So Hq

Source: The Southern Company 

The Southern Company (NYSE:SO) reported earnings this week, missing on the top line but beating on the bottom. This is the fourth straight quarter The Southern Company has exceeded earnings expectations – but is it time to buy this dividend stock? Here's what you need to know.

The numbers
On the top line, sales for The Southern Company's third quarter came in at $5.34 billion, just shy of its $5.4 billion estimate. Despite the slight miss, that still puts Southern's sales for this quarter above Q3 2013 ($5.0 billion) and Q3 2012 ($5.0 billion).

On the bottom line, Southern continued its earnings streak by pulling in $735 million, or $1.09 per share. That's a $0.02 beat over estimates, mimicking a recurring theme of exceeding earnings expectations. The company surprised by $0.04 to hit $0.50 EPS in Q4 2013, beat by $0.10 at $0.66 for Q1 2014, and squeaked past by $0.02 to $0.68 for Q2 2014. All of these quarters also reflect improvements over year-ago earnings.

From a longer-term perspective, The Southern Company's finances have been volatile, but steadily trending upwards over the past five years.

SO Revenue (TTM) Chart

Beyond the numbers
Financial numbers alone are never enough for a smart investor. With over 37,000 MW of regulated electricity generation, 9,000 MW of competitive power, and 4.4 million customers, The Southern Company is a major energy player with many moving parts.

On the regulated front, the utility's guaranteed return on equity means that there's essentially only one simple way to increase profit: increase sales. So far for 2014, weather-normalized sales paint a mixed picture. While Southern's residential customers are essentially unmoved and commercial tapered off, the industrial sector continues to consume more energy.

So Customer Sales

Source: The Southern Company Q3 2014 Earnings Presentation 

On the power generation front, The Southern Company hasn't made any major switches. While other energy utilities like Duke Power Corp (NYSE:DUK) have been moving away from coal, The Southern Company is relying on new technology to keep tapping this cheap, readily available fuel source.

The company's 582 MW Kemper County, Mississippi Integrated Gasification Combined Cycle (IGCC) is meant to turn coal into clean, affordable electricity. But increased costs and delays have turned this dream into a nightmare, and Southern Company stock has long been tarnished by this black mark.

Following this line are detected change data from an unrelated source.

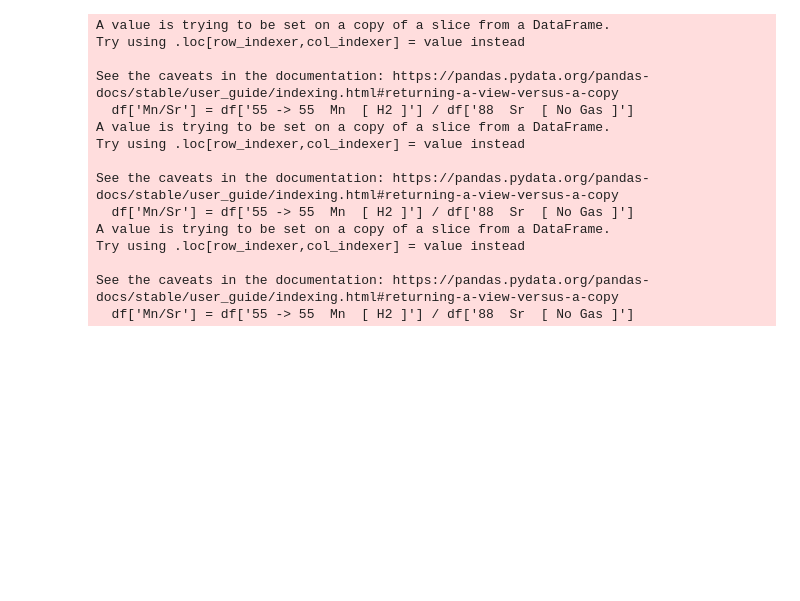
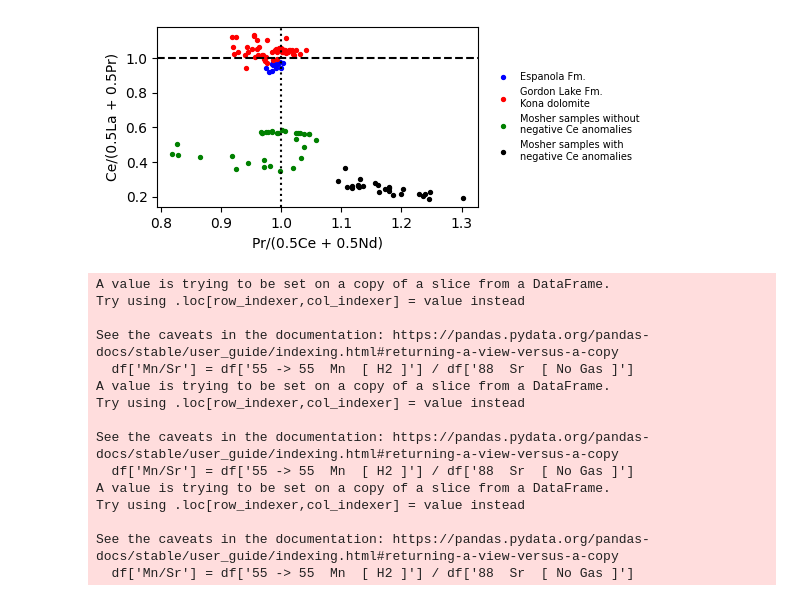
Before and after one commit to DanyIvan/Iodine_vs_cerium_anomalies_GOE, a Jupyter notebook: publication_plots.ipynb, the cells around one changed output. Saved outputs shown, nothing was run; the diff lists cells and outputs as text; code cells hidden in the pictures; blank space fills up the shorter version.

```diff
--- a/publication_plots.ipynb
+++ b/publication_plots.ipynb
@@ -255,6 +263,43 @@ all_data.to_csv('sample_data_mol_per_mol.csv', index=False)
 data_espanola = all_data[all_data.formation == 'Espanola']
 data_gl = all_data[all_data.formation == 'Gordon Lake']
 data_steep = all_data[all_data.formation == 'Steep Rock']
+# %%
+colors = ['b', 'r', 'g']
+ds_list = [data_espanola, data_gl]
+legend_labels =[ "Espanola Fm.", "Gordon Lake Fm.\nKona dolomite"]
+
+
+a4_x, a4_y = (8.27, 11.69)
+plt.figure(figsize=(a4_x*0.5, a4_y*0.2))
+for i in range(2):
+    ds = ds_list[i]
+    color=colors[i]
+    plt.scatter(ds['Pr/Pr*'], ds['Ce/Ce*'], color=color, s=8, label=legend_labels[i])
+
+
+neg = data_steep[data_steep['neg_Ce_anomaly']]
+noneg = data_steep[~data_steep['neg_Ce_anomaly']]
+plt.scatter(noneg['Pr/Pr*'], noneg['Ce/Ce*'], color='g', s=8, label='Mosher samples without\nnegative Ce anomalies')
+plt.scatter(neg['Pr/Pr*'], neg['Ce/Ce*'], color='k', s=8,
+    label='Mosher samples with\nnegative Ce anomalies')
+
+plt.axhline(y=1, color='k', linestyle='--')
+plt.axvline(x=1, color='k', linestyle=':')
+
+
+plt.xlabel('Pr/(0.5Ce + 0.5Nd)')
+plt.ylabel('Ce/(0.5La + 0.5Pr)')
+# Legend outside plot to the right
+plt.legend(
+    fontsize=7,
+    frameon=False,
+    loc='center left',
+    bbox_to_anchor=(1.02, 0.5)
+)
+
+plt.savefig('plots/CevsPr.png',  bbox_inches='tight')
+# %% [output]
+[figure, added]
 # %%
 # Make cross plots of some variables
 matplotlib.rc('xtick', labelsize=8)
```
Also changed, not shown: parts of 6 cells of this notebook.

From an initial $2.2 billion cost estimate and a 2013 construction end date, the price tag currently tops $6 billion (with $330 million added on this week) and is far from completion. The plant is currently powering itself off natural gas, and is expected to operate in its full "clean coal" capacity by the first half of 2016.

The Southern Company's second massive infrastructure project is managing to fare better. In response to rising natural gas prices, Southern is hard at work constructing a $14 billion 1,117 MW nuclear power plant in Georgia. If all goes as planned, the units will be in place by Q4 2018.

Vogtle

Source: The Southern Company; Vogtle nuclear construction site 

Time to buy Southern?
Since its earnings announcement, Southern Company stock has slid a couple percentage points as the S&P 500 has made a couple percentage points comeback. That's no reason to buy or sell, but it is indicative of what investors care about.

Despite Southern's solid earnings beat for the fourth consecutive quarter, Mr. Market isn't satisfied with it business operations. It's continually dropped the ball on estimations for its Kemper plant and, more to the point, isn't diversifying as quickly as its competitors.

As fluctuating fuel prices continue to pit coal against gas against nuclear, Southern is stuck with megaprojects that don't offer the dynamism of smaller plants, smart grids, energy efficiency initiatives, or decentralized power. For now, at least, there are simply better dividend stocks to stick your money behind.

Justin Loiseau has no position in any stocks mentioned. The Motley Fool recommends Southern Company. Try any of our Foolish newsletter services free for 30 days. We Fools may not all hold the same opinions, but we all believe that considering a diverse range of insights makes us better investors. The Motley Fool has a disclosure policy.